- TSMC is already constructing its first foundry in a joint venture with Sony, in Japan
- Japanese chip-making equipment manufacturers in Japan continue to invest heavily in the sector despite global chipmakers cutting down on capex.
Taiwan Semiconductor Manufacturing Co Ltd (TSMC) has reportedly started the construction of a second chip factory in southwestern Japan with an estimated investment of $7.4 billion (1 trillion yen).
Japan’s Nikkan Kogyo newspaper reported the news first.
At its last quarterly earnings call in January, TSMC CEO, CC Wei announced that the company was considering building a second plant in Japan. The company did not elaborate on the statement.
Wei had then said that another Japan operation would be under consideration as long as “demand from customers and the level of government support makes sense.” He had reiterated the comments at other news conferences as well.
TSMC is already constructing its first foundry in Japan in Kumamoto Prefecture, on Kyushu island. The foundry will begin the production of 12 and 16-nanometre semiconductors next year.
TSMC’s project is a joint venture with Sony worth $8.6 billion (1.1 trillion yen).
While chip manufacturers around the world are scaling back on capital expenditure amid a global economic slowdown, chip-making equipment manufacturers in Japan have remained largely bullish and continue to build factories and bolster investment in the sector.
Last year Kyocera, a Kyoto-headquartered electronics manufacturer, announced that they will expand investment in semiconductor-related production, while V Technology, which designs machinery for the chip industry, opened a new factory and research centre in Yokosuka, Kanagawa Prefecture.

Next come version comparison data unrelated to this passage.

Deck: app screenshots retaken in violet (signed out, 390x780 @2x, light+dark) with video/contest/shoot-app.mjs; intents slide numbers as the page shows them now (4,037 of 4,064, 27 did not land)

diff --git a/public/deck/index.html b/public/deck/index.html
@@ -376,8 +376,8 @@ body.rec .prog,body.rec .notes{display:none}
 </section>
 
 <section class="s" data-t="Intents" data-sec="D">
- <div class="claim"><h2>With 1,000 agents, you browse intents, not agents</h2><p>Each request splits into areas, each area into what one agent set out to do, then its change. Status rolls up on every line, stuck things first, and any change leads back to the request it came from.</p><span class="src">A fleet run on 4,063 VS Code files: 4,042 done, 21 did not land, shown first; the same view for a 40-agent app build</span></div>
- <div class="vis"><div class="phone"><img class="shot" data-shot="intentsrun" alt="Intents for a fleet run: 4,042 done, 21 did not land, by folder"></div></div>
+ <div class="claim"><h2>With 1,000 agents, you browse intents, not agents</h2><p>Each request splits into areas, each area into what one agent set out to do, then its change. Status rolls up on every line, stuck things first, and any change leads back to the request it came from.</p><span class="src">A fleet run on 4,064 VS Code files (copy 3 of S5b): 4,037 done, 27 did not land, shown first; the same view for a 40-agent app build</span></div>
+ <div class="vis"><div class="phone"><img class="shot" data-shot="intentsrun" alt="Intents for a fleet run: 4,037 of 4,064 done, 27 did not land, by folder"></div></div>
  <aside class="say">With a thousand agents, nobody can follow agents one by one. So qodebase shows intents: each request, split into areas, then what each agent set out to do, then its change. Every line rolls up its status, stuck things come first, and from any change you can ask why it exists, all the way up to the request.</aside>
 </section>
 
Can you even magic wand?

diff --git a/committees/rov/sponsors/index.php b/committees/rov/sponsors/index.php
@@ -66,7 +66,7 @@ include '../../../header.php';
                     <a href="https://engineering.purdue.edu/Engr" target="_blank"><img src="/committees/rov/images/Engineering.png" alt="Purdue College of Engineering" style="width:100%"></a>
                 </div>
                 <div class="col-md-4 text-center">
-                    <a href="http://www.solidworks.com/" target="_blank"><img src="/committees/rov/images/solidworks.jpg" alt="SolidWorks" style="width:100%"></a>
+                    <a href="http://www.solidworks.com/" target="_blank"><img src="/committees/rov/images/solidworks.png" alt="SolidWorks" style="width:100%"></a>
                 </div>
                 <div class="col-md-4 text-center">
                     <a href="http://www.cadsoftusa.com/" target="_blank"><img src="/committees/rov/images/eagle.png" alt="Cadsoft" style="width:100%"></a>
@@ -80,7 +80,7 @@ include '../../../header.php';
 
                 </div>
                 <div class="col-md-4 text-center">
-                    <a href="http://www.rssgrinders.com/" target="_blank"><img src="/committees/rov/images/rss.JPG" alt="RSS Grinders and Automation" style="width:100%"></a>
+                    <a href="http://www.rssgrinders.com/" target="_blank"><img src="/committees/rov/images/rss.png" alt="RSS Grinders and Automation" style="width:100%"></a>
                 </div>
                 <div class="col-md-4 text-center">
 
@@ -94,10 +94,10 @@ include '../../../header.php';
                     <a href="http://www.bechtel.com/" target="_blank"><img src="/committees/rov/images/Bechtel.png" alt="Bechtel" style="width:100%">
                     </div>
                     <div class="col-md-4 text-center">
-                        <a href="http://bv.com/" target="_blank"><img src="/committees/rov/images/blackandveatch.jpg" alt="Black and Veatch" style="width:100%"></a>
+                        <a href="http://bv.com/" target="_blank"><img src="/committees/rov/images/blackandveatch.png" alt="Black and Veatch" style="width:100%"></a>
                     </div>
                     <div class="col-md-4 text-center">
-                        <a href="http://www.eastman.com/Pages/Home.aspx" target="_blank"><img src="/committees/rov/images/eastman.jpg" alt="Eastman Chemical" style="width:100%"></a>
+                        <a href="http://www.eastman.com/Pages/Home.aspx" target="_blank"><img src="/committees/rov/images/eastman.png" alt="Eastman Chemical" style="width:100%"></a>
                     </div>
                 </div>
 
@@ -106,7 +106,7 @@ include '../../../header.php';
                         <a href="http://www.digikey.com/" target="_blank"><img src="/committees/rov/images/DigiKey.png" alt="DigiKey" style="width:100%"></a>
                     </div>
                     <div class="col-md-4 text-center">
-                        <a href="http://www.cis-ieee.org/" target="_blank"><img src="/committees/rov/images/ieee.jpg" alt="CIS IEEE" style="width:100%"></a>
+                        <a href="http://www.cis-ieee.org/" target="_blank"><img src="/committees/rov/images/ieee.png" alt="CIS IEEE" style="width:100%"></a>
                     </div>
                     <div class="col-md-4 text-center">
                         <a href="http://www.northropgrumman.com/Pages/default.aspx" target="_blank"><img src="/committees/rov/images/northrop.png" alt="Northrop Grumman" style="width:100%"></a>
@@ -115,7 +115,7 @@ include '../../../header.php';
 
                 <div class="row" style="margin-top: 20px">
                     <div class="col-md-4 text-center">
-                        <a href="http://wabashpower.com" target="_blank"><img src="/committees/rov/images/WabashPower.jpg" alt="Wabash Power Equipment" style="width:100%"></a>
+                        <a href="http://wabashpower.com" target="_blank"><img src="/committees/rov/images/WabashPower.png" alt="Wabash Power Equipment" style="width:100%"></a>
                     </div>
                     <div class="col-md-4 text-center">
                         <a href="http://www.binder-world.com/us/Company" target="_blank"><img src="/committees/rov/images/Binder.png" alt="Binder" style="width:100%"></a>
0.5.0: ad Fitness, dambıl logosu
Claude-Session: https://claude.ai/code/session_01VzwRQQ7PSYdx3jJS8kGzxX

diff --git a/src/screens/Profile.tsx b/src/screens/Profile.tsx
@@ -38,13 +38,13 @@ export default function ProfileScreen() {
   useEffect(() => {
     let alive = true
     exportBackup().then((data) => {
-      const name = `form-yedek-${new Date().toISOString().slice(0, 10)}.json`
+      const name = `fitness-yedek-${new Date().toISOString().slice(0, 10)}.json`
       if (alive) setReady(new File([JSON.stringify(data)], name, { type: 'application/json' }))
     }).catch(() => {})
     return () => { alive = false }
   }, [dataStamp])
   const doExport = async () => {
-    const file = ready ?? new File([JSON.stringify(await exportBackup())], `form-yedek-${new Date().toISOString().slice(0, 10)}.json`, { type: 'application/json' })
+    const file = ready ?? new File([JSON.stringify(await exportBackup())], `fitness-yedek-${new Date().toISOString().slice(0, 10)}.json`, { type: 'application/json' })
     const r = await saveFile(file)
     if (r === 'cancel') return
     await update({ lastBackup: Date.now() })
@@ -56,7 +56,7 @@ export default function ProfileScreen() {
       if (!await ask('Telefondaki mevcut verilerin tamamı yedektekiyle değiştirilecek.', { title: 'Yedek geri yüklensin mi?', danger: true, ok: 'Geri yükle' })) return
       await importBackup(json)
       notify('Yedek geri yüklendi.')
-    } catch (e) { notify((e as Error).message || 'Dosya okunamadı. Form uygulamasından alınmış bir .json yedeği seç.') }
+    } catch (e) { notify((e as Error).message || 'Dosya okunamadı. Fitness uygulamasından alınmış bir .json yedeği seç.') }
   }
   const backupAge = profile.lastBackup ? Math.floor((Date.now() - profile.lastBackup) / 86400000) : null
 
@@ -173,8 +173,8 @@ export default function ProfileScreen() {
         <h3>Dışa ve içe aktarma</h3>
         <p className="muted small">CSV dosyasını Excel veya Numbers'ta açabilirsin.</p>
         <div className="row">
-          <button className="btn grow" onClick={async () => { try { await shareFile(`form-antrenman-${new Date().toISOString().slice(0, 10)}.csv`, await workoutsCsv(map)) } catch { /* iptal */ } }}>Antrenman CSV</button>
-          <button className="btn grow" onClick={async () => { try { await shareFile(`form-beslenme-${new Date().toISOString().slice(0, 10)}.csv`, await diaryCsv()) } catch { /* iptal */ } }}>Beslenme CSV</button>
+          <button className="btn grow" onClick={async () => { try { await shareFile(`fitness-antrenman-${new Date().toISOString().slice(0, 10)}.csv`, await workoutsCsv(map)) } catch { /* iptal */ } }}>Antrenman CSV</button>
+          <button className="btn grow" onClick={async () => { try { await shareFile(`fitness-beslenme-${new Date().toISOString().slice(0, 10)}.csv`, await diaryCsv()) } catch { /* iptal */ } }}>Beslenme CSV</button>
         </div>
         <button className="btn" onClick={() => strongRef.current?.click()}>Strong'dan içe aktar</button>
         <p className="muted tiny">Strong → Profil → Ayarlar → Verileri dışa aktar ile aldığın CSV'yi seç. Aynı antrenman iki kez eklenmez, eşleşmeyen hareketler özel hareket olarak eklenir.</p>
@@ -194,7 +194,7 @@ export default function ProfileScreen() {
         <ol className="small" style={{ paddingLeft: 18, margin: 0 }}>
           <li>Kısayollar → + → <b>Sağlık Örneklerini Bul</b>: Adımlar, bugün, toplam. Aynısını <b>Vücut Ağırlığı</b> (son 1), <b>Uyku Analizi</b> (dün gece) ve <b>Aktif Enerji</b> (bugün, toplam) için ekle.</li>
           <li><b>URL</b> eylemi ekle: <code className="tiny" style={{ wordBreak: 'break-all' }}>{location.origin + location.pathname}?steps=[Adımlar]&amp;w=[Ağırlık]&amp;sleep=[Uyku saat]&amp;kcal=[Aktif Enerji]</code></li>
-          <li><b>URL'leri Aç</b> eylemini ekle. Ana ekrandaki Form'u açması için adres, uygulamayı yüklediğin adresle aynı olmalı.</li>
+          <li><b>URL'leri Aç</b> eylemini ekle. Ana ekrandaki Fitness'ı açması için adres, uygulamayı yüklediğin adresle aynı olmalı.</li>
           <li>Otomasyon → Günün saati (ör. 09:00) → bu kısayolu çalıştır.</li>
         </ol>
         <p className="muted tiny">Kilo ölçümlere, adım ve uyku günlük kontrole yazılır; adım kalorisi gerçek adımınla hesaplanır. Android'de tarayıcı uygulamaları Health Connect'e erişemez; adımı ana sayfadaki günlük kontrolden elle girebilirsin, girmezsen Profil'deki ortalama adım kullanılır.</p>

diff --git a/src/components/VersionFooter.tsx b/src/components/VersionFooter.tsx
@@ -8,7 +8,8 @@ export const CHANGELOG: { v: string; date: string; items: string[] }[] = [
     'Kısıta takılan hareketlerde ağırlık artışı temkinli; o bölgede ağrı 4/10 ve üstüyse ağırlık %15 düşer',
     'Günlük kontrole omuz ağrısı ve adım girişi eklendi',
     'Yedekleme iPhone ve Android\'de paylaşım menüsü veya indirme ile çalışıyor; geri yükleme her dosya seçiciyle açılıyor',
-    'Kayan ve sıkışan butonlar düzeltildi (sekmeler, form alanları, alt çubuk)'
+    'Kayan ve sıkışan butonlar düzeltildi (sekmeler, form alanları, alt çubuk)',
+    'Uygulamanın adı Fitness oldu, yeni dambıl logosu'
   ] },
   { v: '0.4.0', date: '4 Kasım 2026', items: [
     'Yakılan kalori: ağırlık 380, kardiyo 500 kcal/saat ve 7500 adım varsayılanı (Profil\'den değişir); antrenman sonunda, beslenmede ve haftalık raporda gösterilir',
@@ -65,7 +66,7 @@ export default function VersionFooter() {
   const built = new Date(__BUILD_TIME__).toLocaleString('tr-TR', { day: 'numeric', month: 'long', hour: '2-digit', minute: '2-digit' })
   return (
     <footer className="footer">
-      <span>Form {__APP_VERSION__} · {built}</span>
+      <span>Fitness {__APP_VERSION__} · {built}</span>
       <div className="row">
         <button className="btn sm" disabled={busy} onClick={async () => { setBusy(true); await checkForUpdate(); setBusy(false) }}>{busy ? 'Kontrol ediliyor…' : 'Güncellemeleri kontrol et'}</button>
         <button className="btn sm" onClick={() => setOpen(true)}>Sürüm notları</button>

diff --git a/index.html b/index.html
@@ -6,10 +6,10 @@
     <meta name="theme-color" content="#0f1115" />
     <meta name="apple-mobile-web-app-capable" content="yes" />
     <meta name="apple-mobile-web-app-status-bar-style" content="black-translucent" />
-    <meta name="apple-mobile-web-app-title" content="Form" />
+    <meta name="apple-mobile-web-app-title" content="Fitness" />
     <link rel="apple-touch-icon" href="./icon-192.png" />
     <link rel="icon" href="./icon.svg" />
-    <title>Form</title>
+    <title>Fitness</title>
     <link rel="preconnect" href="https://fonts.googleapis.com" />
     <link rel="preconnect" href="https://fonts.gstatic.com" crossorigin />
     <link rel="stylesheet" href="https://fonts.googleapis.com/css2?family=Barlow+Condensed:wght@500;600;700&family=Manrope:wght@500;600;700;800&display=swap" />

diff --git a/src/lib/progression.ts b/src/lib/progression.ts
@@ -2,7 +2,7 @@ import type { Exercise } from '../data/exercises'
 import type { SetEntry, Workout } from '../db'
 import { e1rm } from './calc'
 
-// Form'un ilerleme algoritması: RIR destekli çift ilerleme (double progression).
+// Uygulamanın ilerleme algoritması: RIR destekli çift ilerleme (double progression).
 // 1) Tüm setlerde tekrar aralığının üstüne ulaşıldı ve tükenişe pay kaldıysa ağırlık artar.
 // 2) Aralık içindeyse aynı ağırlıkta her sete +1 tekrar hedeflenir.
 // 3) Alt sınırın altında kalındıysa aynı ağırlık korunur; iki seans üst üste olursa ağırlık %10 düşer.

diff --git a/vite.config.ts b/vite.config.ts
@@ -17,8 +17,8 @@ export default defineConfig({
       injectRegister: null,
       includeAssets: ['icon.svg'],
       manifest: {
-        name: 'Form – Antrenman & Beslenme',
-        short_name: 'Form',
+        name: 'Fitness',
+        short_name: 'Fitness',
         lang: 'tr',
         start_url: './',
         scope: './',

The Japanese central government is actively encouraging its domestic semiconductor companies to expand overseas. In November 2021, officials announced an aim to increase their annual semiconductor revenue to more than $114 billion (13 trillion yen) by 2030.